* _Task brief_
For the records below, report how many lines include "todos", with no accompanying text.

(Before-and-after change records)
Content starts

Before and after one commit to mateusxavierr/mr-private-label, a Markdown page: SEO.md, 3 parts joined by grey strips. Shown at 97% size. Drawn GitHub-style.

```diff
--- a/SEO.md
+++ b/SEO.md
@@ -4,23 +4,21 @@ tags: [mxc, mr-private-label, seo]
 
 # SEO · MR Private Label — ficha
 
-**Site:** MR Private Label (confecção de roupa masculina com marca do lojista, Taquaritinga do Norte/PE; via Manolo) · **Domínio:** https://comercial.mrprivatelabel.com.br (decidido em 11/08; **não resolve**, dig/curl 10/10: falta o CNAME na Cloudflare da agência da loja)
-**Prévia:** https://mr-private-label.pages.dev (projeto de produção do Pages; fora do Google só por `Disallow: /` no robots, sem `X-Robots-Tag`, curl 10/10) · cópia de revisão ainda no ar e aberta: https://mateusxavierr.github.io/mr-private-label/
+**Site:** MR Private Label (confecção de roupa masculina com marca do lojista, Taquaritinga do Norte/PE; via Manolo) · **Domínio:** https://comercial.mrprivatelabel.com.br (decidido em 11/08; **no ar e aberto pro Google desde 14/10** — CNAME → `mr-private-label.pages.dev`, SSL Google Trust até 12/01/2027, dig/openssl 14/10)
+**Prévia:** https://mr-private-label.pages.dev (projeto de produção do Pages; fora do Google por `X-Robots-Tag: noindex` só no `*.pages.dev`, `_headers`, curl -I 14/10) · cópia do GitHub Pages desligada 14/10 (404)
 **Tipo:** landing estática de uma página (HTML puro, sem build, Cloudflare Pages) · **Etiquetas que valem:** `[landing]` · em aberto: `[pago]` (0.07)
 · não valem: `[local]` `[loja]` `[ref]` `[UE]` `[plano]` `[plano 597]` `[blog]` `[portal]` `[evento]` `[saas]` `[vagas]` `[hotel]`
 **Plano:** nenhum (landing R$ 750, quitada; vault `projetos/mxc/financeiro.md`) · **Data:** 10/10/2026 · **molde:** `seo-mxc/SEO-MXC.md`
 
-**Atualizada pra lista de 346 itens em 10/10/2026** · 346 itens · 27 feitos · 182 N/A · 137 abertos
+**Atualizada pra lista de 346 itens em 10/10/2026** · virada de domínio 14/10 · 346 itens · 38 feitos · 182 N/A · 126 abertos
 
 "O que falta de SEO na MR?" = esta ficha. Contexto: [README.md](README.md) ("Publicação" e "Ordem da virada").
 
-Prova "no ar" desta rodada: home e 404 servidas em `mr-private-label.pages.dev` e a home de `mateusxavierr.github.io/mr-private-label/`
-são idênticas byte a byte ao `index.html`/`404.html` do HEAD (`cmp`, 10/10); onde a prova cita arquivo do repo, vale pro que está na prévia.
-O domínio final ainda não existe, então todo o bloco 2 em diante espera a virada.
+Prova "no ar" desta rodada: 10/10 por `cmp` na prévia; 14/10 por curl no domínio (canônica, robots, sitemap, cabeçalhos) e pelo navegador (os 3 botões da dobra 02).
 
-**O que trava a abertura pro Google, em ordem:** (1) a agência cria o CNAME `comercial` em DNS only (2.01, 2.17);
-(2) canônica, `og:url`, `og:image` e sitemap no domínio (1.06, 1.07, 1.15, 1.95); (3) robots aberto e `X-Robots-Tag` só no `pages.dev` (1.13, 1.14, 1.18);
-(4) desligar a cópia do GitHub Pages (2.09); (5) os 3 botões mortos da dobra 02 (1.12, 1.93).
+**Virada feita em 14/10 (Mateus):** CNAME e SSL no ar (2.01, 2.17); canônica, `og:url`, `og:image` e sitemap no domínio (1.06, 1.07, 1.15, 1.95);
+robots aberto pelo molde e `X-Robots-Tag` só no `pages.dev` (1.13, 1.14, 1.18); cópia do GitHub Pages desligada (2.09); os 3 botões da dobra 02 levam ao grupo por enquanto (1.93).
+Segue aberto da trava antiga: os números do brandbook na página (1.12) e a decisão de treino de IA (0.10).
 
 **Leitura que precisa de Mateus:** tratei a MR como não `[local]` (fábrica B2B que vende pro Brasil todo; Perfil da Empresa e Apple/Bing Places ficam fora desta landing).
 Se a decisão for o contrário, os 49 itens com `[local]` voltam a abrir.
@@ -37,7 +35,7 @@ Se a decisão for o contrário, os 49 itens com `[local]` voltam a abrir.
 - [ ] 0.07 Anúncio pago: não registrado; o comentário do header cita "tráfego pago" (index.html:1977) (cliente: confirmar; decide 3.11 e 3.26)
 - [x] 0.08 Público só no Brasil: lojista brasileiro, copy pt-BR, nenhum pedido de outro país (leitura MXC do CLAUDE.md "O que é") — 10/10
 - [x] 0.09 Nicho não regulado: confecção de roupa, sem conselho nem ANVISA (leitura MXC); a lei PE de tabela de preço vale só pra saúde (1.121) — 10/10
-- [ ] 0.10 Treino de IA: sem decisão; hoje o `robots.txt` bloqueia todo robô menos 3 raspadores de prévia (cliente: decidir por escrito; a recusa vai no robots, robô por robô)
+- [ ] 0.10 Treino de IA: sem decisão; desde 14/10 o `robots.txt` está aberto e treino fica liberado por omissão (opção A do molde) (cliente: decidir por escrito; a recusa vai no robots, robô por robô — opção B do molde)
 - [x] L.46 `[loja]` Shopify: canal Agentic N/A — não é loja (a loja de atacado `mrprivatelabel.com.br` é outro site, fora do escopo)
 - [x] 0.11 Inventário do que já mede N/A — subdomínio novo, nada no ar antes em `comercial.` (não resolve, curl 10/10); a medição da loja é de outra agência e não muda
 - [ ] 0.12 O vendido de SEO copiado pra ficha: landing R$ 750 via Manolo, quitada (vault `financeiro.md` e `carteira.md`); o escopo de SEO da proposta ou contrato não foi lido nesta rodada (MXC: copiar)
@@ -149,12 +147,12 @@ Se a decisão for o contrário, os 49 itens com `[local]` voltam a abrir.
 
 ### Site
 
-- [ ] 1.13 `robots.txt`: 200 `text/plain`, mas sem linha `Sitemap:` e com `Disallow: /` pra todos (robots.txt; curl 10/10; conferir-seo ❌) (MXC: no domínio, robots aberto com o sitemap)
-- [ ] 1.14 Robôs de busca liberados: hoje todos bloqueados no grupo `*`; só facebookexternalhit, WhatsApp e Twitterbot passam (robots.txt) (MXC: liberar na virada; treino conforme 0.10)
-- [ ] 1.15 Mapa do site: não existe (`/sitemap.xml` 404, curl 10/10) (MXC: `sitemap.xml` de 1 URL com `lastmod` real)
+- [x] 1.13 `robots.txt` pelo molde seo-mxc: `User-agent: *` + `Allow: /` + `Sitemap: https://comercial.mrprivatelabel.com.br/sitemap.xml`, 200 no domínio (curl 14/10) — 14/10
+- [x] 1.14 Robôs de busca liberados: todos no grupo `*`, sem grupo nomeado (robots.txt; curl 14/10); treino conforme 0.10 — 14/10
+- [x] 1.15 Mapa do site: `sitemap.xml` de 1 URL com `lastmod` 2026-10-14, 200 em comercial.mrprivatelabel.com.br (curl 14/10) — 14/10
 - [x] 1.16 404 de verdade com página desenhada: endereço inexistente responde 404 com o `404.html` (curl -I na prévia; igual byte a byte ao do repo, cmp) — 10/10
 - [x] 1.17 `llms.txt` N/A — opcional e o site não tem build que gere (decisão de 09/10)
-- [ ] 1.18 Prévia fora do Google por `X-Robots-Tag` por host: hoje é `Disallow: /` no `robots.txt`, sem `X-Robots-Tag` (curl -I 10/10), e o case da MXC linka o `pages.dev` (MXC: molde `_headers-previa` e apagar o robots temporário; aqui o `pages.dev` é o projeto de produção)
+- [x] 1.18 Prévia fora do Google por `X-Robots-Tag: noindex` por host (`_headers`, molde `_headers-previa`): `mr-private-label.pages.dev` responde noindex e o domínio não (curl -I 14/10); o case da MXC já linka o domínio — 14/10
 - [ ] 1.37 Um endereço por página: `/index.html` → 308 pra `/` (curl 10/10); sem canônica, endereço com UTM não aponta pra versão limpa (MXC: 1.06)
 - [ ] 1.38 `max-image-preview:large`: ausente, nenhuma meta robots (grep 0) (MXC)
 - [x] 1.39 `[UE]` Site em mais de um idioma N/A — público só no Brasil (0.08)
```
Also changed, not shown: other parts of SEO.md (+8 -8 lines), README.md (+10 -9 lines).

Content ends

* _Exercise output_
3